Hacking into a wireless network is easier than you might think. And changing default passwords isn’t enough. With a recent report finding vulnerabilities in several bestselling home routers, it’s now even more important to ramp up your defences. So follow these 7 tips to keep hackers at bay.
Update firmware regularly
Routers don’t download the latest software automatically like computers. If a manufacturer finds a security flaw and addresses it with new firmware, it’s your responsibility to download and install it. Log in to your router and scan for updates ASAP.
Change the SSID
If an attacker knows the brand of your router, it makes their life much easier. Switch it to anything you want, as long as it doesn’t contain any personal information. We encourage something along the lines of lifehacker’s discouraging network name.
Scrap the SSID
Alternatively, your SSID can be hidden. This means that it will no longer be visible on Wi-Fi scans. You will have to manually enter it to add devices to your network though.
You’ll no doubt have a software firewall on your Mac or PC. A hardware firewall on your router is an added layer of protection against unauthorised use. It’s usually switched on by default, but check in case it isn’t.
Wireless MAC Filter
To stop any devices other than your own connecting to the network, enable your router’s MAC filter. It only lets devices whose MAC addresses have been manually entered to connect. Cumbersome perhaps, but worth the extra hassle.
Disable wireless administrating
If router settings can only be changed with a wired connection, wireless hacking becomes pretty impossible.
Monitor your network

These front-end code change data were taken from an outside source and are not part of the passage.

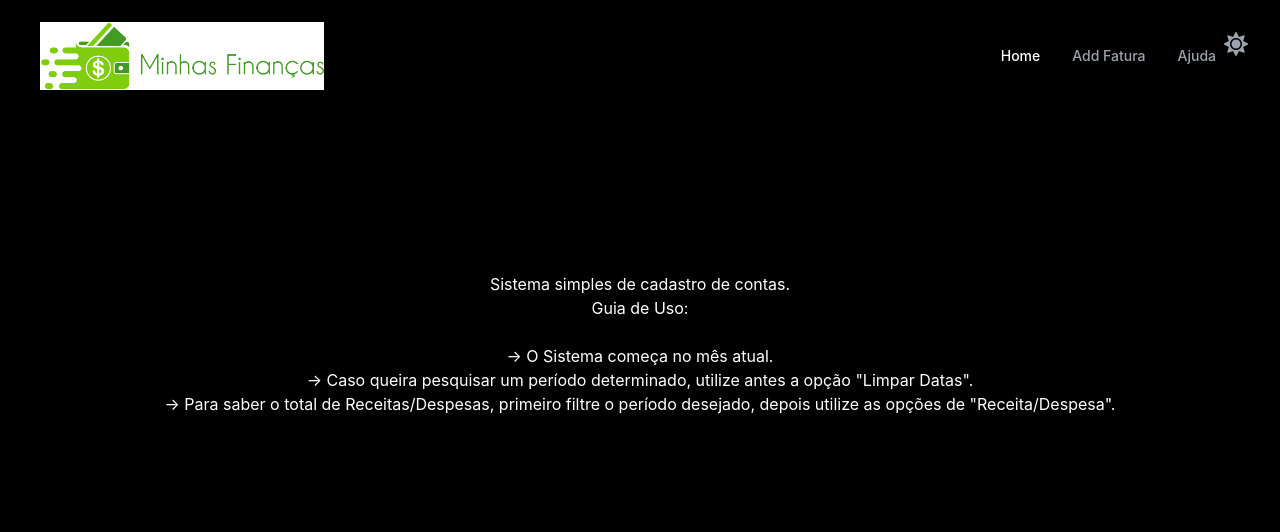
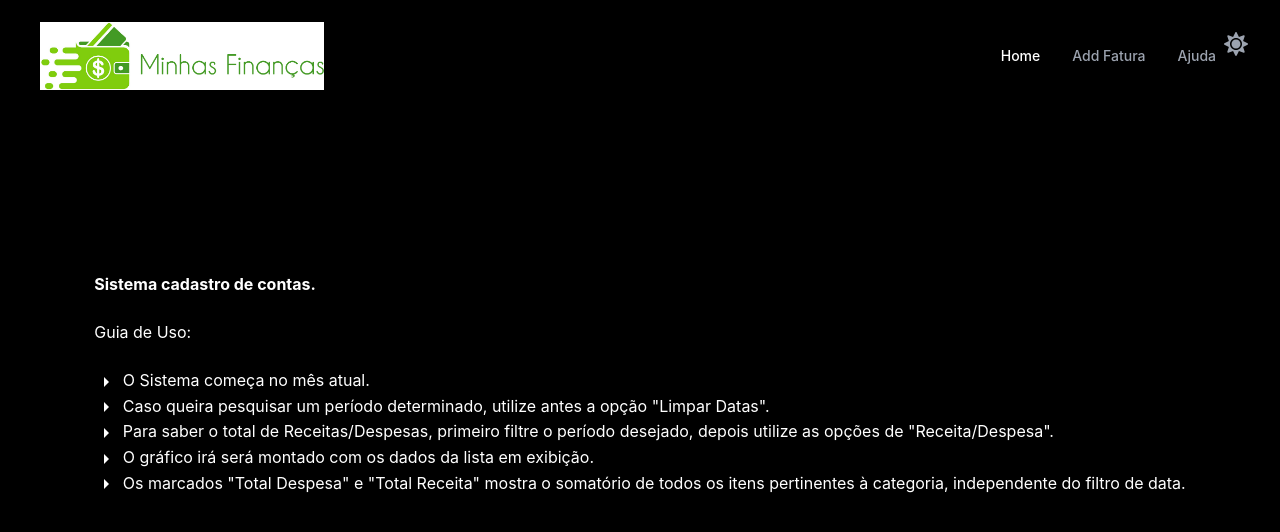
Before and after one commit to germanoalves/crudfilter, a React (Create React App) app: page /help in a window 1280 px wide. Shown: the top 532 px of the page. Built offline with nearby package versions, Linux system fonts and the light colour scheme.

Commit message:
version 2.5

```diff
--- a/src/pages/Help.js
+++ b/src/pages/Help.js
@@ -1,17 +1,21 @@
 import React from "react";
+import ArrowRightIcon from '@mui/icons-material/ArrowRight';
+
 
 export const Help = (props) => {
   return (
-    <div className="mt-40">
+    <div className="flex justify-center mt-40 text-left">
       <h2 className="dark:text-white">
         {""}
-        <h1>Sistema simples de cadastro de contas.</h1>
+        <h1><strong>Sistema cadastro de contas.</strong></h1>
+        <br/>
         <p>Guia de Uso:</p>
         <br/>
-        <p>-> O Sistema começa no mês atual.</p>
-        <p>-> Caso queira pesquisar um período determinado, utilize antes a opção "Limpar Datas".</p>
-        <p>-> Para saber o total de Receitas/Despesas, primeiro filtre o período desejado, depois utilize as opções de "Receita/Despesa".</p>
-
+        <p><ArrowRightIcon></ArrowRightIcon> O Sistema começa no mês atual.</p>
+        <p><ArrowRightIcon></ArrowRightIcon> Caso queira pesquisar um período determinado, utilize antes a opção "Limpar Datas".</p>
+        <p><ArrowRightIcon></ArrowRightIcon> Para saber o total de Receitas/Despesas, primeiro filtre o período desejado, depois utilize as opções de "Receita/Despesa".</p>
+        <p><ArrowRightIcon></ArrowRightIcon> O gráfico irá será montado com os dados da lista em exibição.</p>
+        <p><ArrowRightIcon></ArrowRightIcon> Os marcados "Total Despesa" e "Total Receita" mostra o somatório de todos os itens pertinentes à categoria, independente do filtro de data.</p>
         <h3>{props.title}</h3>
       </h2>
     </div>
--- a/src/pages/Home.js
+++ b/src/pages/Home.js
@@ -241,7 +241,7 @@ export const Home = () => {
     <div>
       <div>
         <div className=" bg-gray-300 py-2 flex justify-center flex-wrap overflow-hidden">
-          <div class="w-full overflow-hidden xl:w-auto">
+          <div className="w-full overflow-hidden xl:w-auto">
             <button
               className="px-8 py-3 m-2 bg-blue-500 rounded-md font-semibold hover:bg-blue-400 hover:text-white"
               onClick={() => handleReset()}
@@ -249,7 +249,7 @@ export const Home = () => {
               Resetar Lista e Limpar Datas
             </button>
           </div>
-          <div class="flex justify-center items-center w-full overflow-hidden xl:w-1/4">
+          <div className="flex justify-center items-center w-full overflow-hidden xl:w-1/4">
             <div className="mr-4 w-full">
               <input
                 id="startDate"
@@ -272,7 +272,7 @@ export const Home = () => {
               ></input>
             </div>
           </div>
-          <div class="overflow-hidden xl:w-auto xl:text-left">
+          <div className="overflow-hidden xl:w-auto xl:text-left">
             <button
               className="px-8 py-3 m-2 bg-yellow-500 rounded-md font-semibold hover:bg-yellow-400 hover:text-white "
               onClick={() => filterDate()}
@@ -286,7 +286,7 @@ export const Home = () => {
               Limpar Datas
             </button>
           </div>
-          <div class="w-full overflow-hidden xl:w-auto xl:text-left">
+          <div className="w-full overflow-hidden xl:w-auto xl:text-left">
             <div className="">
               <button
                 className="px-8 py-3 m-2 bg-green-500 rounded-md font-semibold hover:bg-green-400 hover:text-white"
@@ -305,7 +305,7 @@ export const Home = () => {
         </div>
 
         <div class="flex flex-wrap justify-center overflow-hidden ">
-          <div class="m-2 w-full overflow-hidden xl:my-2 xl:px-1 xl:w-1/6">
+          <div className="m-2 w-full overflow-hidden xl:my-2 xl:px-1 xl:w-1/6">
             <div className="bg-white border rounded shadow p-2">
               <div className="flex flex-row items-center">
                 <div className="flex-shrink pr-4">
@@ -338,7 +338,7 @@ export const Home = () => {
             </div>
           </div>
 
-          <div class="m-2 w-full overflow-hidden xl:my-2 xl:px-1 xl:w-1/6">
+          <div className="m-2 w-full overflow-hidden xl:my-2 xl:px-1 xl:w-1/6">
             <div className="bg-white border rounded shadow p-2">
               <div className="flex flex-row items-center">
                 <div className="flex-shrink pr-4">
@@ -371,7 +371,7 @@ export const Home = () => {
             </div>
           </div>
 
-          <div class="m-2 w-full overflow-hidden xl:my-2 xl:px-1 xl:w-1/6">
+          <div className="m-2 w-full overflow-hidden xl:my-2 xl:px-1 xl:w-1/6">
             <div className="bg-white border rounded shadow p-2">
               <div className="flex flex-row items-center">
                 <div className="flex-shrink pr-4">
@@ -404,7 +404,7 @@ export const Home = () => {
             </div>
           </div>
 
-          <div class="m-2 w-full overflow-hidden xl:my-2 xl:px-1 xl:w-1/6">
+          <div className="m-2 w-full overflow-hidden xl:my-2 xl:px-1 xl:w-1/6">
             <div className="bg-white border rounded shadow p-2">
               <div className="flex flex-row items-center">
                 <div className="flex-shrink pr-4">
@@ -459,9 +459,9 @@ export const Home = () => {
             <button className="btn btn-reset" onClick={handleReset}>Reset</button>*/}
 
 
-<div class="flex justify-center flex-wrap overflow-hidden">
+<div className="flex justify-center flex-wrap overflow-hidden">
 
-<div class="relative overflow-x-auto w-full my-2  mx-4 xl:w-1/3">
+<div className="relative overflow-x-auto w-full my-2  mx-4 xl:w-1/3">
 
 
           <div id="wrapper" className="dark:text-white"></div>
@@ -581,7 +581,7 @@ export const Home = () => {
 
 </div>
 
-<div class="bg-green-400 flex justify-center w-full my-2 overflow-hidden mx-4 xl:w-1/3">
+<div className="flex justify-center w-full my-2 overflow-hidden mx-4 xl:w-1/3">
 
           <div id="graphic" className="dark:text-white">
             <p>Gráfico Lista</p>
```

Monitoring applications like Observium let you know who and what is using your network. Fing (for iOS and Android) is a mobile equivalent which reports all the vital details, such as IP addresses and hostnames. Both are free, so there’s no reason not to download them now.